Of course men had one weakness: their insatiable desire for sex. A woman could always toy with this desire, but once she gave in to sex the man was back in control; and if she withheld sex, he could simply look elsewhere—or exert force. What good was a power that was so temporary and frail? Yet women had no choice but to submit to this condition. There were some, though, whose hunger for power was too great, and who, over the years, through much cleverness and creativity, invented a way of turning the dynamic around, creating a more lasting and effective form of power.
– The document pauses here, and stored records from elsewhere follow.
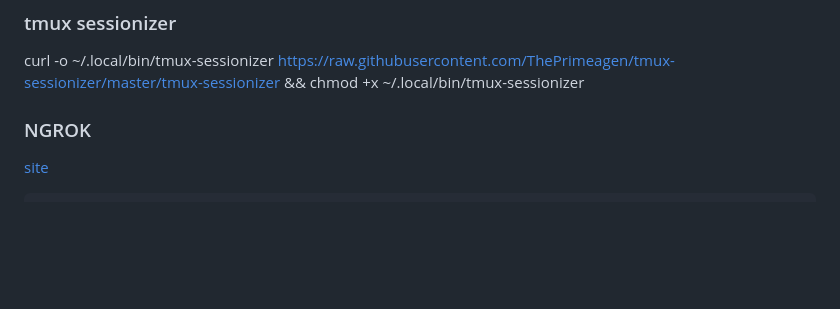
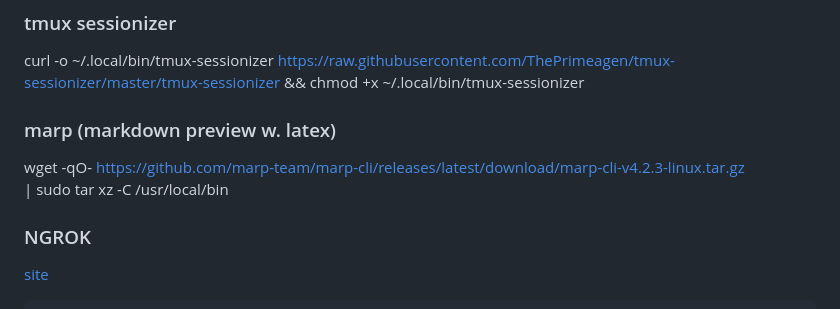
Before and after one commit to alexpetro47/linux_dotfiles, a Markdown page: new-machine-setup/installs.md, the part around the change. Rendered like a GitHub page; blank space fills up the shorter version.

Commit message:
standard commit message

```diff
--- a/new-machine-setup/installs.md
+++ b/new-machine-setup/installs.md
@@ -287,6 +287,10 @@ set theme to "sketch"
 ### tmux sessionizer
 curl -o ~/.local/bin/tmux-sessionizer https://raw.githubusercontent.com/ThePrimeagen/tmux-sessionizer/master/tmux-sessionizer && chmod +x ~/.local/bin/tmux-sessionizer
 
+### marp (markdown preview w. latex)
+wget -qO- https://github.com/marp-team/marp-cli/releases/latest/download/marp-cli-v4.2.3-linux.tar.gz \
+  | sudo tar xz -C /usr/local/bin
+
 
 ### NGROK
 [site](https://dashboard.ngrok.com/get-started/setup/linux)
```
These women—among them Bathsheba, from the Old Testament; Helen of Troy; the Chinese siren Hsi Shi; and the greatest of them all, Cleopatra—invented seduction. First they would draw a man in with an alluring appearance, designing their makeup and adornment to fashion the image of a goddess come to life. By showing only glimpses of flesh, they would tease a man’s imagination, stimulating the desire not just for sex but for something greater: the chance to possess a fantasy figure. Once they had their victims’ interest, these women would lure them away from the masculine world of war and politics and get them to spend time in the feminine world—a world of luxury, spectacle, and pleasure. They might also lead them astray literally, taking them on a journey, as Cleopatra lured Julius Caesar on a trip down the Nile. Men would grow hooked on these refined, sensual pleasures—they would fall in love. But then, invariably, the women would turn cold and indifferent, confusing their victims. Just when the men wanted more, they found their pleasures withdrawn. They would be forced into pursuit, trying anything to win back the favors they once had tasted and growing weak and emotional in the process. Men who had physical force and all the social power—men like King David, the Trojan Paris, Julius Caesar, Mark Antony, King Fu Chai—would find themselves becoming the slave of a woman.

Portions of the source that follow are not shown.